The medium-sized heron is not too common, categorized as “Nearly Threatened,” and this bird wore a transmitter on his back. Some naturalist is keeping track of his movements. I enjoyed watching the unique way the Reddish Egret fishes by wading in shallow water and using his wings to shade the prey right before spearing it. With my 600mm Tamron lens, I had a close look and spent about a half hour tracking it as it moved about in the shallows. Of course, I had to use a tripod to steady the heavy lens.
Binoculars or a long lens (600mm) can give you a closer look at the delicate green heron, quietly perched on a branch at the water’s edge, enjoying the morning sun. A few yards away, we are quiet and careful not to disturb him.
This tall and tranquil bird stood still for quite some time at Corkscrew Swamp Sanctuary as I set up my tripod to make this photograph. He/she is a classy bird, seeming confident, or should I say, comfortable in his feathers.
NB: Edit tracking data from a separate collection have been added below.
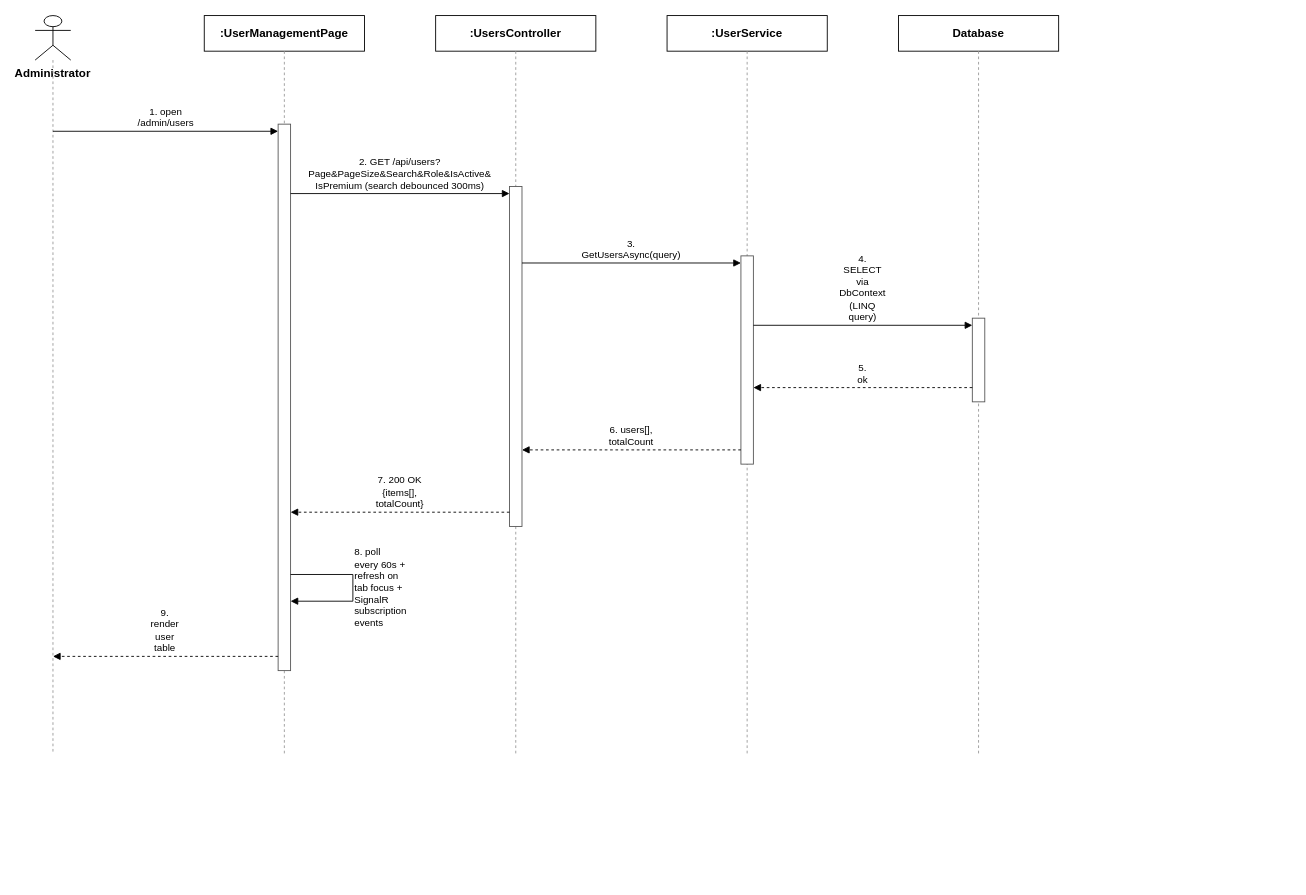
Before: docs/qa/Hien_SequenceDiagram/Report4_SequenceDiagram_View_User_List.drawio in tulklk/AI_Interview_Question_Generation_RAG_LLM_FE, a draw.io diagram. Source tidied: cells renumbered, new cells numbered last; positions are measured from the earlier drawing's top-left corner, leaving out a move shared by most shapes. Both pictures are drawn from the tidied source at 89%, with x=0, y=0 at pixel (35, 15).
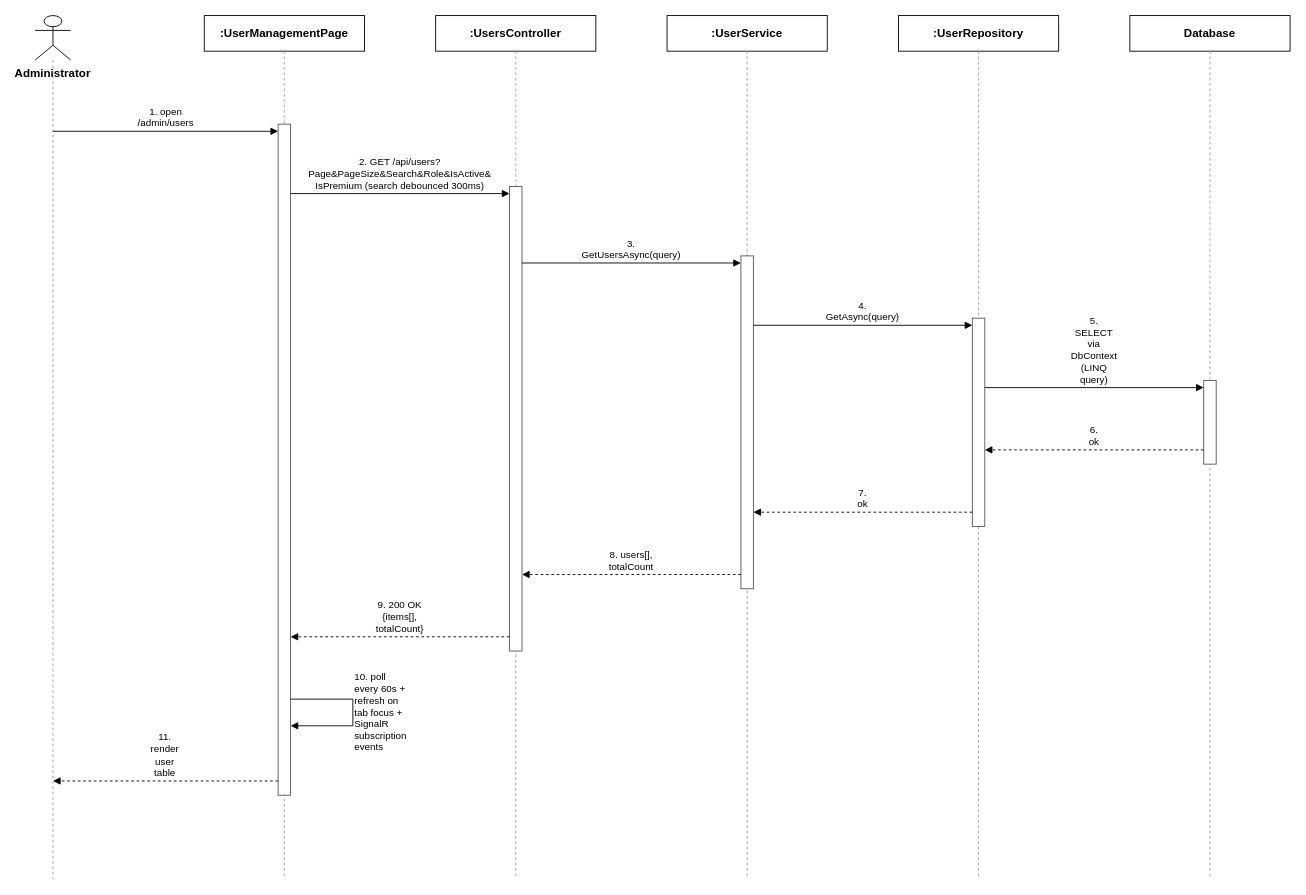
After the change.

What changed in the source:
```diff
@@
     <mxCell id="3" style="endArrow=none;dashed=1;html=1;strokeColor=#999999;" parent="1" edge="1">
       <mxGeometry relative="1" as="geometry">
         <mxPoint x="20" y="50" as="sourcePoint" />
-        <mxPoint x="20" y="830" as="targetPoint" />
+        <mxPoint x="20" y="970" as="targetPoint" />
       </mxGeometry>
     </mxCell>
@@
     <mxCell id="5" style="endArrow=none;dashed=1;html=1;strokeColor=#999999;" parent="1" edge="1">
       <mxGeometry relative="1" as="geometry">
         <mxPoint x="280" y="40" as="sourcePoint" />
-        <mxPoint x="280" y="830" as="targetPoint" />
+        <mxPoint x="280" y="970" as="targetPoint" />
       </mxGeometry>
     </mxCell>
@@
     <mxCell id="7" style="endArrow=none;dashed=1;html=1;strokeColor=#999999;" parent="1" edge="1">
       <mxGeometry relative="1" as="geometry">
         <mxPoint x="540" y="40" as="sourcePoint" />
-        <mxPoint x="540" y="830" as="targetPoint" />
+        <mxPoint x="540" y="970" as="targetPoint" />
       </mxGeometry>
     </mxCell>
@@
     <mxCell id="9" style="endArrow=none;dashed=1;html=1;strokeColor=#999999;" parent="1" edge="1">
       <mxGeometry relative="1" as="geometry">
         <mxPoint x="800" y="40" as="sourcePoint" />
-        <mxPoint x="800" y="830" as="targetPoint" />
+        <mxPoint x="800" y="970" as="targetPoint" />
       </mxGeometry>
     </mxCell>
-    <mxCell id="10" value="Database" style="rounded=0;whiteSpace=wrap;html=1;fontSize=13;fillColor=#ffffff;strokeColor=#000000;fontStyle=1;" parent="1" vertex="1">
+    <mxCell id="10" value=":UserRepository" style="rounded=0;whiteSpace=wrap;html=1;fontSize=13;fillColor=#ffffff;strokeColor=#000000;fontStyle=1;" parent="1" vertex="1">
       <mxGeometry x="970" width="180" height="40" as="geometry" />
     </mxCell>
     <mxCell id="11" style="endArrow=none;dashed=1;html=1;strokeColor=#999999;" parent="1" edge="1">
       <mxGeometry relative="1" as="geometry">
         <mxPoint x="1060" y="40" as="sourcePoint" />
-        <mxPoint x="1060" y="830" as="targetPoint" />
+        <mxPoint x="1060" y="970" as="targetPoint" />
       </mxGeometry>
     </mxCell>
-    <mxCell id="12" style="rounded=0;whiteSpace=wrap;html=1;fillColor=#ffffff;strokeColor=#555555;" parent="1" vertex="1">
-      <mxGeometry x="273" y="122" width="14" height="614" as="geometry" />
+    <mxCell id="12" value="Database" style="rounded=0;whiteSpace=wrap;html=1;fontSize=13;fillColor=#ffffff;strokeColor=#000000;fontStyle=1;" parent="1" vertex="1">
+      <mxGeometry x="1230" width="180" height="40" as="geometry" />
     </mxCell>
-    <mxCell id="13" style="rounded=0;whiteSpace=wrap;html=1;fillColor=#ffffff;strokeColor=#555555;" parent="1" vertex="1">
-      <mxGeometry x="533" y="192" width="14" height="382" as="geometry" />
+    <mxCell id="13" style="endArrow=none;dashed=1;html=1;strokeColor=#999999;" parent="1" edge="1">
+      <mxGeometry relative="1" as="geometry">
+        <mxPoint x="1320" y="40" as="sourcePoint" />
+        <mxPoint x="1320" y="970" as="targetPoint" />
+      </mxGeometry>
     </mxCell>
     <mxCell id="14" style="rounded=0;whiteSpace=wrap;html=1;fillColor=#ffffff;strokeColor=#555555;" parent="1" vertex="1">
-      <mxGeometry x="793" y="270" width="14" height="234" as="geometry" />
+      <mxGeometry x="273" y="122" width="14" height="754" as="geometry" />
     </mxCell>
     <mxCell id="15" style="rounded=0;whiteSpace=wrap;html=1;fillColor=#ffffff;strokeColor=#555555;" parent="1" vertex="1">
-      <mxGeometry x="1053" y="340" width="14" height="94" as="geometry" />
+      <mxGeometry x="533" y="192" width="14" height="522" as="geometry" />
     </mxCell>
-    <mxCell id="16" value="1. open /admin/users" style="endArrow=block;endFill=1;html=1;whiteSpace=wrap;fontSize=11;align=center;verticalAlign=bottom;labelBackgroundColor=#ffffff;strokeColor=#000000;" parent="1" edge="1">
-      <mxGeometry relative="1" as="geometry">
-        <mxPoint x="20" y="130" as="sourcePoint" />
-        <mxPoint x="273" y="130" as="targetPoint" />
-      </mxGeometry>
+    <mxCell id="16" style="rounded=0;whiteSpace=wrap;html=1;fillColor=#ffffff;strokeColor=#555555;" parent="1" vertex="1">
+      <mxGeometry x="793" y="270" width="14" height="374" as="geometry" />
     </mxCell>
-    <mxCell id="17" value="2. GET /api/users?Page&amp;PageSize&amp;Search&amp;Role&amp;IsActive&amp;&lt;br&gt;IsPremium (search debounced 300ms)" style="endArrow=block;endFill=1;html=1;whiteSpace=wrap;fontSize=11;align=center;verticalAlign=bottom;labelBackgroundColor=#ffffff;strokeColor=#000000;" parent="1" edge="1">
-      <mxGeometry relative="1" as="geometry">
-        <mxPoint x="287" y="200" as="sourcePoint" />
-        <mxPoint x="533" y="200" as="targetPoint" />
-      </mxGeometry>
+    <mxCell id="17" style="rounded=0;whiteSpace=wrap;html=1;fillColor=#ffffff;strokeColor=#555555;" parent="1" vertex="1">
+      <mxGeometry x="1053" y="340" width="14" height="234" as="geometry" />
     </mxCell>
-    <mxCell id="18" value="3. GetUsersAsync(query)" style="endArrow=block;endFill=1;html=1;whiteSpace=wrap;fontSize=11;align=center;verticalAlign=bottom;labelBackgroundColor=#ffffff;strokeColor=#000000;" parent="1" edge="1">
-      <mxGeometry relative="1" as="geometry">
-        <mxPoint x="547" y="278" as="sourcePoint" />
-        <mxPoint x="793" y="278" as="targetPoint" />
-      </mxGeometry>
+    <mxCell id="18" style="rounded=0;whiteSpace=wrap;html=1;fillColor=#ffffff;strokeColor=#555555;" parent="1" vertex="1">
+      <mxGeometry x="1313" y="410" width="14" height="94" as="geometry" />
     </mxCell>
-    <mxCell id="19" value="4. SELECT via DbContext (LINQ query)" style="endArrow=block;endFill=1;html=1;whiteSpace=wrap;fontSize=11;align=center;verticalAlign=bottom;labelBackgroundColor=#ffffff;strokeColor=#000000;" parent="1" edge="1">
+    <mxCell id="19" value="1. open /admin/users" style="endArrow=block;endFill=1;html=1;whiteSpace=wrap;fontSize=11;align=center;verticalAlign=bottom;labelBackgroundColor=#ffffff;strokeColor=#000000;" parent="1" edge="1">
       <mxGeometry relative="1" as="geometry">
-        <mxPoint x="807" y="348" as="sourcePoint" />
-        <mxPoint x="1053" y="348" as="targetPoint" />
+        <mxPoint x="20" y="130" as="sourcePoint" />
+        <mxPoint x="273" y="130" as="targetPoint" />
       </mxGeometry>
     </mxCell>
-    <mxCell id="20" value="5. ok" style="endArrow=block;endFill=1;html=1;whiteSpace=wrap;dashed=1;fontSize=11;align=center;verticalAlign=bottom;labelBackgroundColor=#ffffff;strokeColor=#000000;" parent="1" edge="1">
+    <mxCell id="20" value="2. GET /api/users?Page&amp;PageSize&amp;Search&amp;Role&amp;IsActive&amp;&lt;br&gt;IsPremium (search debounced 300ms)" style="endArrow=block;endFill=1;html=1;whiteSpace=wrap;fontSize=11;align=center;verticalAlign=bottom;labelBackgroundColor=#ffffff;strokeColor=#000000;" parent="1" edge="1">
       <mxGeometry relative="1" as="geometry">
-        <mxPoint x="1053" y="418" as="sourcePoint" />
-        <mxPoint x="807" y="418" as="targetPoint" />
+        <mxPoint x="287" y="200" as="sourcePoint" />
+        <mxPoint x="533" y="200" as="targetPoint" />
       </mxGeometry>
     </mxCell>
-    <mxCell id="21" value="6. users[], totalCount" style="endArrow=block;endFill=1;html=1;whiteSpace=wrap;dashed=1;fontSize=11;align=center;verticalAlign=bottom;labelBackgroundColor=#ffffff;strokeColor=#000000;" parent="1" edge="1">
+    <mxCell id="21" value="3. GetUsersAsync(query)" style="endArrow=block;endFill=1;html=1;whiteSpace=wrap;fontSize=11;align=center;verticalAlign=bottom;labelBackgroundColor=#ffffff;strokeColor=#000000;" parent="1" edge="1">
       <mxGeometry relative="1" as="geometry">
-        <mxPoint x="793" y="488" as="sourcePoint" />
-        <mxPoint x="547" y="488" as="targetPoint" />
+        <mxPoint x="547" y="278" as="sourcePoint" />
+        <mxPoint x="793" y="278" as="targetPoint" />
       </mxGeometry>
     </mxCell>
-    <mxCell id="22" value="7. 200 OK {items[], totalCount}" style="endArrow=block;endFill=1;html=1;whiteSpace=wrap;dashed=1;fontSize=11;align=center;verticalAlign=bottom;labelBackgroundColor=#ffffff;strokeColor=#000000;" parent="1" edge="1">
+    <mxCell id="22" value="4. GetAsync(query)" style="endArrow=block;endFill=1;html=1;whiteSpace=wrap;fontSize=11;align=center;verticalAlign=bottom;labelBackgroundColor=#ffffff;strokeColor=#000000;" parent="1" edge="1">
       <mxGeometry relative="1" as="geometry">
-        <mxPoint x="533" y="558" as="sourcePoint" />
-        <mxPoint x="287" y="558" as="targetPoint" />
+        <mxPoint x="807" y="348" as="sourcePoint" />
+        <mxPoint x="1053" y="348" as="targetPoint" />
       </mxGeometry>
     </mxCell>
-    <mxCell id="23" value="8. poll every 60s + refresh on tab focus + SignalR&lt;br&gt;subscription events" style="endArrow=block;endFill=1;html=1;whiteSpace=wrap;fontSize=11;align=left;verticalAlign=middle;labelBackgroundColor=#ffffff;rounded=0;strokeColor=#000000;" parent="1" edge="1">
+    <mxCell id="23" value="5. SELECT via DbContext (LINQ query)" style="endArrow=block;endFill=1;html=1;whiteSpace=wrap;fontSize=11;align=center;verticalAlign=bottom;labelBackgroundColor=#ffffff;strokeColor=#000000;" parent="1" edge="1">
       <mxGeometry relative="1" as="geometry">
-        <mxPoint x="287" y="628" as="sourcePoint" />
-        <mxPoint x="287" y="658" as="targetPoint" />
-        <Array as="points">
-          <mxPoint x="357" y="628" />
-          <mxPoint x="357" y="658" />
-        </Array>
+        <mxPoint x="1067" y="418" as="sourcePoint" />
+        <mxPoint x="1313" y="418" as="targetPoint" />
       </mxGeometry>
     </mxCell>
-    <mxCell id="24" value="9. render user table" style="endArrow=block;endFill=1;html=1;whiteSpace=wrap;dashed=1;fontSize=11;align=center;verticalAlign=bottom;labelBackgroundColor=#ffffff;strokeColor=#000000;" parent="1" edge="1">
+    <mxCell id="24" value="6. ok" style="endArrow=block;endFill=1;html=1;whiteSpace=wrap;dashed=1;fontSize=11;align=center;verticalAlign=bottom;labelBackgroundColor=#ffffff;strokeColor=#000000;" parent="1" edge="1">
       <mxGeometry relative="1" as="geometry">
-        <mxPoint x="273" y="720" as="sourcePoint" />
-        <mxPoint x="20" y="720" as="targetPoint" />
+        <mxPoint x="1313" y="488" as="sourcePoint" />
+        <mxPoint x="1067" y="488" as="targetPoint" />
       </mxGeometry>
     </mxCell>
+    <mxCell id="25" value="7. ok" style="endArrow=block;endFill=1;html=1;whiteSpace=wrap;dashed=1;fontSize=11;align=center;verticalAlign=bottom;labelBackgroundColor=#ffffff;strokeColor=#000000;" parent="1" edge="1">
+      <mxGeometry relative="1" as="geometry">
+        <mxPoint x="1053" y="558" as="sourcePoint" />
+        <mxPoint x="807" y="558" as="targetPoint" />
+      </mxGeometry>
+    </mxCell>
+    <mxCell id="26" value="8. users[], totalCount" style="endArrow=block;endFill=1;html=1;whiteSpace=wrap;dashed=1;fontSize=11;align=center;verticalAlign=bottom;labelBackgroundColor=#ffffff;strokeColor=#000000;" parent="1" edge="1">
+      <mxGeometry relative="1" as="geometry">
+        <mxPoint x="793" y="628" as="sourcePoint" />
+        <mxPoint x="547" y="628" as="targetPoint" />
+      </mxGeometry>
+    </mxCell>
+    <mxCell id="27" value="9. 200 OK {items[], totalCount}" style="endArrow=block;endFill=1;html=1;whiteSpace=wrap;dashed=1;fontSize=11;align=center;verticalAlign=bottom;labelBackgroundColor=#ffffff;strokeColor=#000000;" parent="1" edge="1">
+      <mxGeometry relative="1" as="geometry">
+        <mxPoint x="533" y="698" as="sourcePoint" />
+        <mxPoint x="287" y="698" as="targetPoint" />
+      </mxGeometry>
+    </mxCell>
+    <mxCell id="28" value="10. poll every 60s + refresh on tab focus + SignalR&lt;br&gt;subscription events" style="endArrow=block;endFill=1;html=1;whiteSpace=wrap;fontSize=11;align=left;verticalAlign=middle;labelBackgroundColor=#ffffff;rounded=0;strokeColor=#000000;" parent="1" edge="1">
+      <mxGeometry relative="1" as="geometry">
+        <mxPoint x="287" y="768" as="sourcePoint" />
+        <mxPoint x="287" y="798" as="targetPoint" />
+        <Array as="points">
+          <mxPoint x="357" y="768" />
+          <mxPoint x="357" y="798" />
+        </Array>
+      </mxGeometry>
+    </mxCell>
+    <mxCell id="29" value="11. render user table" style="endArrow=block;endFill=1;html=1;whiteSpace=wrap;dashed=1;fontSize=11;align=center;verticalAlign=bottom;labelBackgroundColor=#ffffff;strokeColor=#000000;" parent="1" edge="1">
+      <mxGeometry relative="1" as="geometry">
+        <mxPoint x="273" y="860" as="sourcePoint" />
+        <mxPoint x="20" y="860" as="targetPoint" />
+      </mxGeometry>
+    </mxCell>
```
I was lucky to have my camera focused on this Tricolor Heron when the Great White Egret landed alongside and began to intimidate him. The egret scared the daylights out of the heron, and the heron’s crown feathers stood up on end! I captured a series of photos of the interaction, but the heron appeared a tiny bit blurred in some of the photos, because he was running from fear. I’m not sure if the egret wanted the heron’s fishing spot, but I have seen these egrets get aggressive with each other. Drama in the life of a wading bird! And so early in the morning! It was fun to witness and capture these images.
The Great Blue Heron is my favorite bird to watch in Florida. I love the dusty blue color, the impressive size (4 feet tall perhaps), and its graceful movement. The heron typically stands still like a statue in shallow water, then slowly takes long, deliberate steps and snatches underwater prey super quickly. He will often fly if a person approaches him, so getting a good photograph can be a challenge.
I sat quietly in the grass while observing this Great Blue Heron recently. He stalked through the water and grabbed a fish. Then he kept taking giant steps until he paused on the shore. As he stood tall to look around with those brilliant eyes, I made this photograph.